The Emergency Use Authorization was issued to Rutgers Clinical Genomics Laboratory for its Spectrum Solutions LLC SDNA-1000 Saliva Collection Device.

The FDA says the test permits testing of a saliva sample collected from the patient using a designated self-collection kit. Once patients collect their saliva sample, they return it to the lab in a sealed package for testing, the FDA added.

The test is by prescription only.

The test was previously given an emergency use authorization, but could not be administered at home until now.

“Authorizing additional diagnostic tests with the option of at-home sample collection will continue to increase patient access to testing for COVID-19. This provides an additional option for the easy, safe and convenient collection of samples required for testing without traveling to a doctor’s office, hospital or testing site,” said FDA Commissioner Stephen M. Hahn, M.D. “We will continue to work around the clock to support the development of accurate and reliable tests, as we have done throughout this pandemic. The FDA has authorized more than 80 COVID-19 tests and adding more options for at-home sample collection is an important advancement in diagnostic testing during this public health emergency.”
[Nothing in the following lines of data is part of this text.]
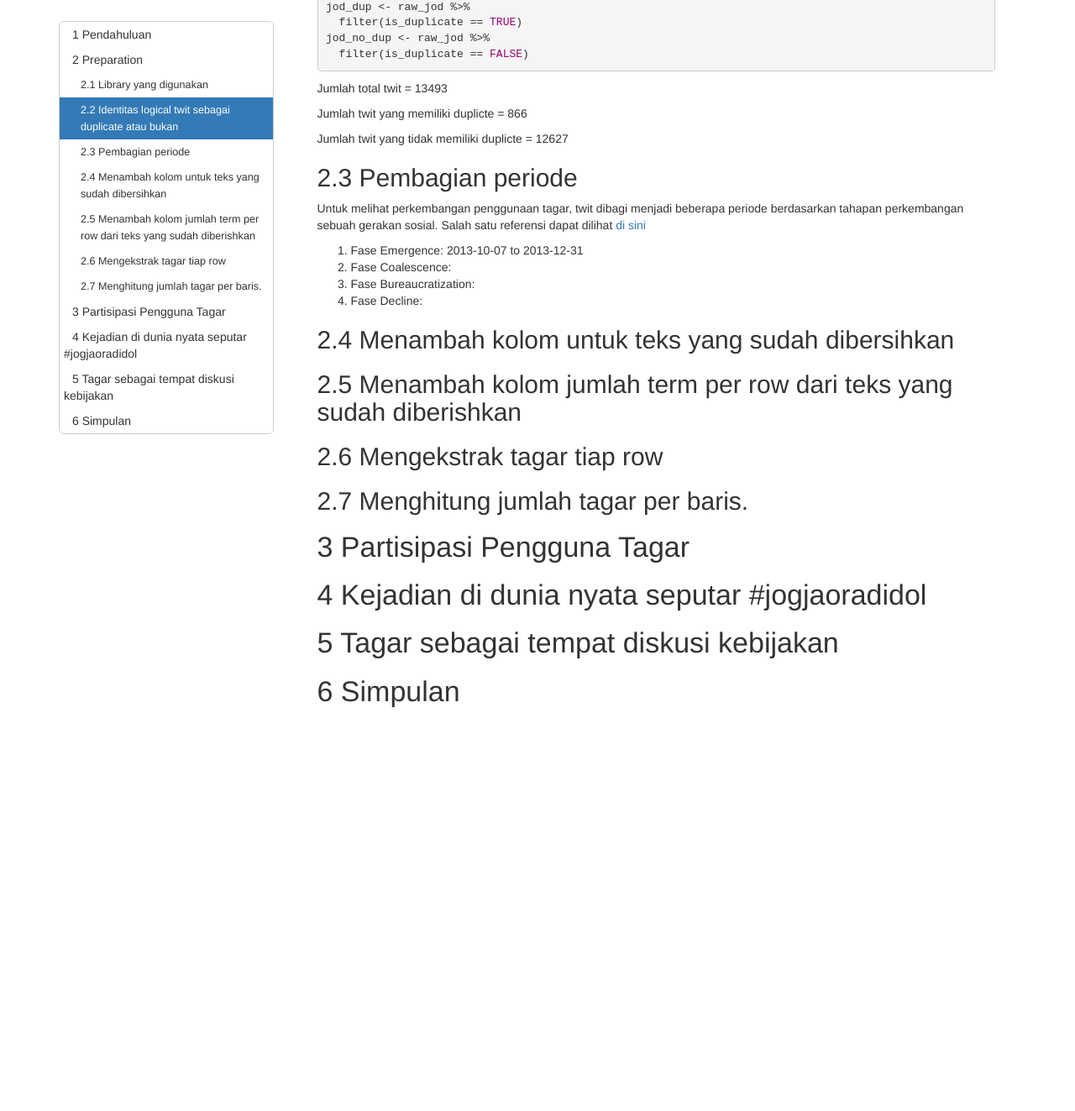
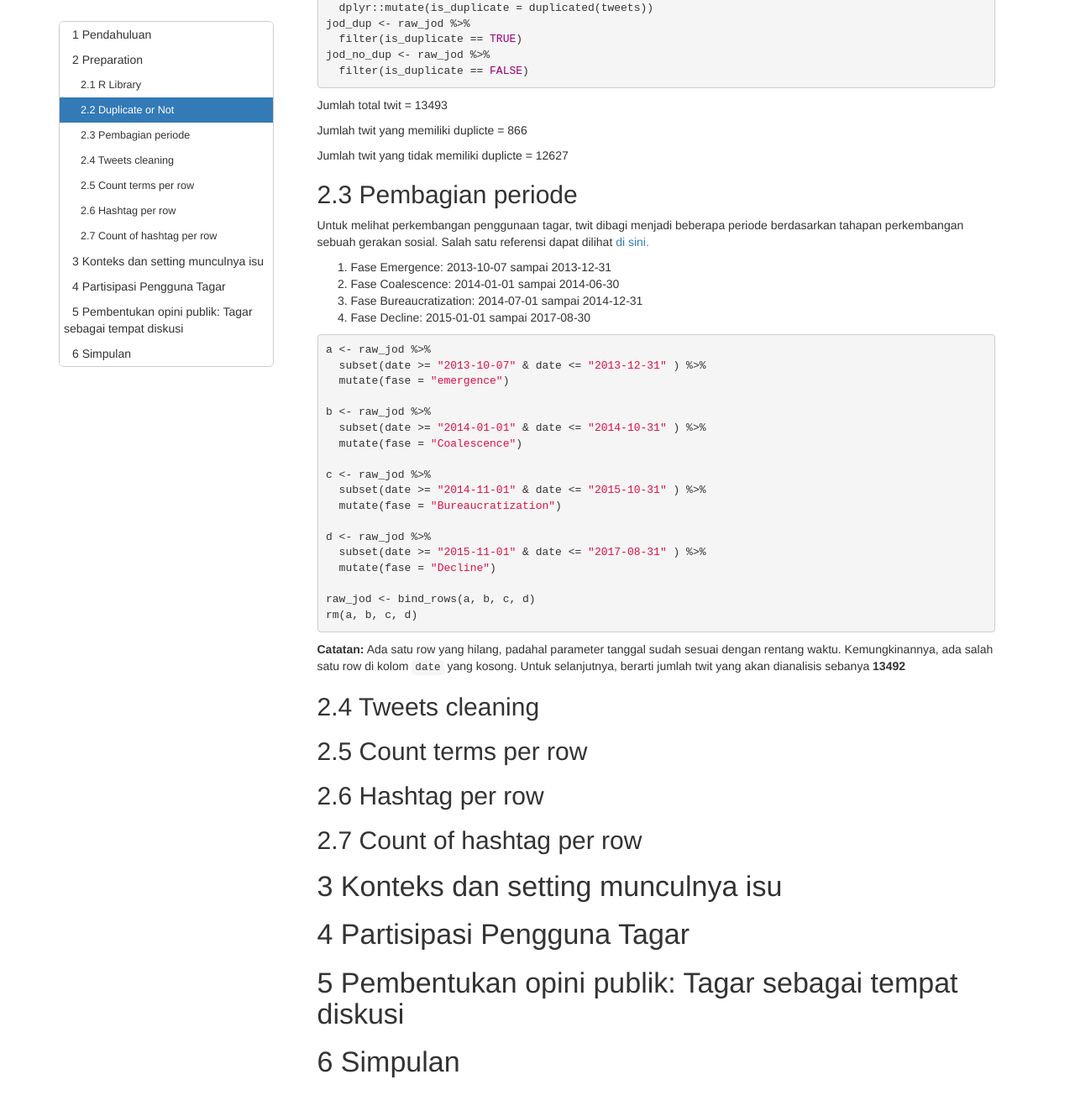
Before and after one commit to eppofahmi/eppofahmi.github.io, a Jekyll site: the page mythesis-notes/structural-dimension/index.html, which Jekyll copies as it is, in a window 1280 px wide and 1400 px high, scrolled down 1241 px. Shown: the top 1323 px of the window at 84% size. Built offline with Jekyll 4.4.1, drawn with Linux system fonts in a browser that asks for light colours; some of the changed text lies outside the part shown.

Commit message:
menambahkan kolom fase perkembangan gerakan

```diff
--- a/mythesis-notes/structural-dimension/index.html
+++ b/mythesis-notes/structural-dimension/index.html
@@ -229,13 +229,13 @@ div.tocify {
 <blockquote>
 <p>Bagaimana keterlibatan masyarakat dalam penggunaan tagar #jogjaoradidol di Twitter?</p>
 </blockquote>
-<p>Untuk menjawab pertanyaan tersebut, tiga indikator dimensi struktural ruang publik, yaitu: (1) inklusif ada kesempatan yang sama untuk terlibat dalam diskuis; (2) bebas dari kepentingan kekuasaan dan ekonomi; dan memungkinkan terbentuknya opini publik.</p>
+<p>Untuk menjawab pertanyaan tersebut, tiga indikator dimensi struktural ruang publik, yaitu: (1) inklusif ada kesempatan yang sama untuk terlibat dalam diskuis; (2) bebas dari kepentingan kekuasaan dan ekonomi; dan (3) memungkinkan terbentuknya opini publik.</p>
 <p>Pembahasan dibagi menjadi beberapa bagian. Pertama, membahas berbagai aktivitas warga net di dalam Twitter. Kedua, membahas berbagai kejadian di dunia nyata yang melatari penggunaan tagar. Ketiga, membahas makna keberadaan tagar sebagai sebuah ruang yang dapat dijadikan tempat untuk mendiskusikan kebijakan.</p>
 </div>
 <div id="preparation" class="section level1">
 <h1><span class="header-section-number">2</span> Preparation</h1>
-<div id="library-yang-digunakan" class="section level2">
-<h2><span class="header-section-number">2.1</span> Library yang digunakan</h2>
+<div id="r-library" class="section level2">
+<h2><span class="header-section-number">2.1</span> R Library</h2>
 <pre class="r"><code>library(lubridate)
 library(tidyverse)
 library(tidytext)
@@ -257,8 +257,8 @@ raw_jod$date &lt;- as.Date(raw_jod$date, format = &quot;%Y/%m/%d&quot;)
 raw_jod$ret_count &lt;- as.integer(raw_jod$ret_count)
 raw_jod &lt;- tidyr::replace_na(raw_jod, list(fav_count=0, rep_count=0, ret_count=0))</code></pre>
 </div>
-<div id="identitas-logical-twit-sebagai-duplicate-atau-bukan" class="section level2">
-<h2><span class="header-section-number">2.2</span> Identitas logical twit sebagai duplicate atau bukan</h2>
+<div id="duplicate-or-not" class="section level2">
+<h2><span class="header-section-number">2.2</span> Duplicate or Not</h2>
 <pre class="r"><code>raw_jod &lt;- raw_jod %&gt;%
   dplyr::mutate(is_duplicate = duplicated(tweets))
 jod_dup &lt;- raw_jod %&gt;%
@@ -271,35 +271,54 @@ jod_no_dup &lt;- raw_jod %&gt;%
 </div>
 <div id="pembagian-periode" class="section level2">
 <h2><span class="header-section-number">2.3</span> Pembagian periode</h2>
-<p>Untuk melihat perkembangan penggunaan tagar, twit dibagi menjadi beberapa periode berdasarkan tahapan perkembangan sebuah gerakan sosial. Salah satu referensi dapat dilihat <a href="https://www.ebscohost.com/uploads/imported/thisTopic-dbTopic-1248.pdf">di sini</a></p>
+<p>Untuk melihat perkembangan penggunaan tagar, twit dibagi menjadi beberapa periode berdasarkan tahapan perkembangan sebuah gerakan sosial. Salah satu referensi dapat dilihat <a href="https://www.ebscohost.com/uploads/imported/thisTopic-dbTopic-1248.pdf">di sini.</a></p>
 <ol style="list-style-type: decimal">
-<li>Fase Emergence: 2013-10-07 to 2013-12-31</li>
-<li>Fase Coalescence:</li>
-<li>Fase Bureaucratization:</li>
-<li>Fase Decline:</li>
+<li>Fase Emergence: 2013-10-07 sampai 2013-12-31</li>
+<li>Fase Coalescence: 2014-01-01 sampai 2014-06-30</li>
+<li>Fase Bureaucratization: 2014-07-01 sampai 2014-12-31</li>
+<li>Fase Decline: 2015-01-01 sampai 2017-08-30</li>
 </ol>
+<pre class="r"><code>a &lt;- raw_jod %&gt;%
+  subset(date &gt;= &quot;2013-10-07&quot; &amp; date &lt;= &quot;2013-12-31&quot; ) %&gt;%
+  mutate(fase = &quot;emergence&quot;)
+
+b &lt;- raw_jod %&gt;%
+  subset(date &gt;= &quot;2014-01-01&quot; &amp; date &lt;= &quot;2014-10-31&quot; ) %&gt;%
+  mutate(fase = &quot;Coalescence&quot;)
+
+c &lt;- raw_jod %&gt;%
+  subset(date &gt;= &quot;2014-11-01&quot; &amp; date &lt;= &quot;2015-10-31&quot; ) %&gt;%
+  mutate(fase = &quot;Bureaucratization&quot;)
+
+d &lt;- raw_jod %&gt;%
+  subset(date &gt;= &quot;2015-11-01&quot; &amp; date &lt;= &quot;2017-08-31&quot; ) %&gt;%
+  mutate(fase = &quot;Decline&quot;)
+
+raw_jod &lt;- bind_rows(a, b, c, d)
+rm(a, b, c, d)</code></pre>
+<p><strong>Catatan:</strong> Ada satu row yang hilang, padahal parameter tanggal sudah sesuai dengan rentang waktu. Kemungkinannya, ada salah satu row di kolom <code>date</code> yang kosong. Untuk selanjutnya, berarti jumlah twit yang akan dianalisis sebanya <strong>13492</strong></p>
 </div>
-<div id="menambah-kolom-untuk-teks-yang-sudah-dibersihkan" class="section level2">
-<h2><span class="header-section-number">2.4</span> Menambah kolom untuk teks yang sudah dibersihkan</h2>
+<div id="tweets-cleaning" class="section level2">
+<h2><span class="header-section-number">2.4</span> Tweets cleaning</h2>
 </div>
-<div id="menambah-kolom-jumlah-term-per-row-dari-teks-yang-sudah-diberishkan" class="section level2">
-<h2><span class="header-section-number">2.5</span> Menambah kolom jumlah term per row dari teks yang sudah diberishkan</h2>
+<div id="count-terms-per-row" class="section level2">
+<h2><span class="header-section-number">2.5</span> Count terms per row</h2>
 </div>
-<div id="mengekstrak-tagar-tiap-row" class="section level2">
-<h2><span class="header-section-number">2.6</span> Mengekstrak tagar tiap row</h2>
+<div id="hashtag-per-row" class="section level2">
+<h2><span class="header-section-number">2.6</span> Hashtag per row</h2>
 </div>
-<div id="menghitung-jumlah-tagar-per-baris." class="section level2">
-<h2><span class="header-section-number">2.7</span> Menghitung jumlah tagar per baris.</h2>
+<div id="count-of-hashtag-per-row" class="section level2">
+<h2><span class="header-section-number">2.7</span> Count of hashtag per row</h2>
 </div>
 </div>
+<div id="konteks-dan-setting-munculnya-isu" class="section level1">
+<h1><span class="header-section-number">3</span> Konteks dan setting munculnya isu</h1>
+</div>
 <div id="partisipasi-pengguna-tagar" class="section level1">
-<h1><span class="header-section-number">3</span> Partisipasi Pengguna Tagar</h1>
+<h1><span class="header-section-number">4</span> Partisipasi Pengguna Tagar</h1>
 </div>
-<div id="kejadian-di-dunia-nyata-seputar-jogjaoradidol" class="section level1">
-<h1><span class="header-section-number">4</span> Kejadian di dunia nyata seputar #jogjaoradidol</h1>
-</div>
-<div id="tagar-sebagai-tempat-diskusi-kebijakan" class="section level1">
-<h1><span class="header-section-number">5</span> Tagar sebagai tempat diskusi kebijakan</h1>
+<div id="pembentukan-opini-publik-tagar-sebagai-tempat-diskusi" class="section level1">
+<h1><span class="header-section-number">5</span> Pembentukan opini publik: Tagar sebagai tempat diskusi</h1>
 </div>
 <div id="simpulan" class="section level1">
 <h1><span class="header-section-number">6</span> Simpulan</h1>
```
Also changed, not shown: mythesis-notes/structural-dimension/index.Rmd (+41 -19 lines).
The benefit of the Rutgers test is that it does not require a swab to be used, which has seen a shortage during the ramp up of testing.

“Saliva testing will help with the global shortage of swabs for sampling and increase testing of patients, and it will not require health care professionals to be put at risk to collect samples,” said Andrew Brooks, a technology development expert and professor at Rutgers. “Saliva testing will also be important for people who are in quarantine because they don’t know how long it will be until they are no longer infectious. This will allow health care workers to release themselves from quarantine and safely come back to work.”

Justin Boggs is a writer for the E.W. Scripps National Desk. Follow him on Twitter @jjboggs or on Facebook .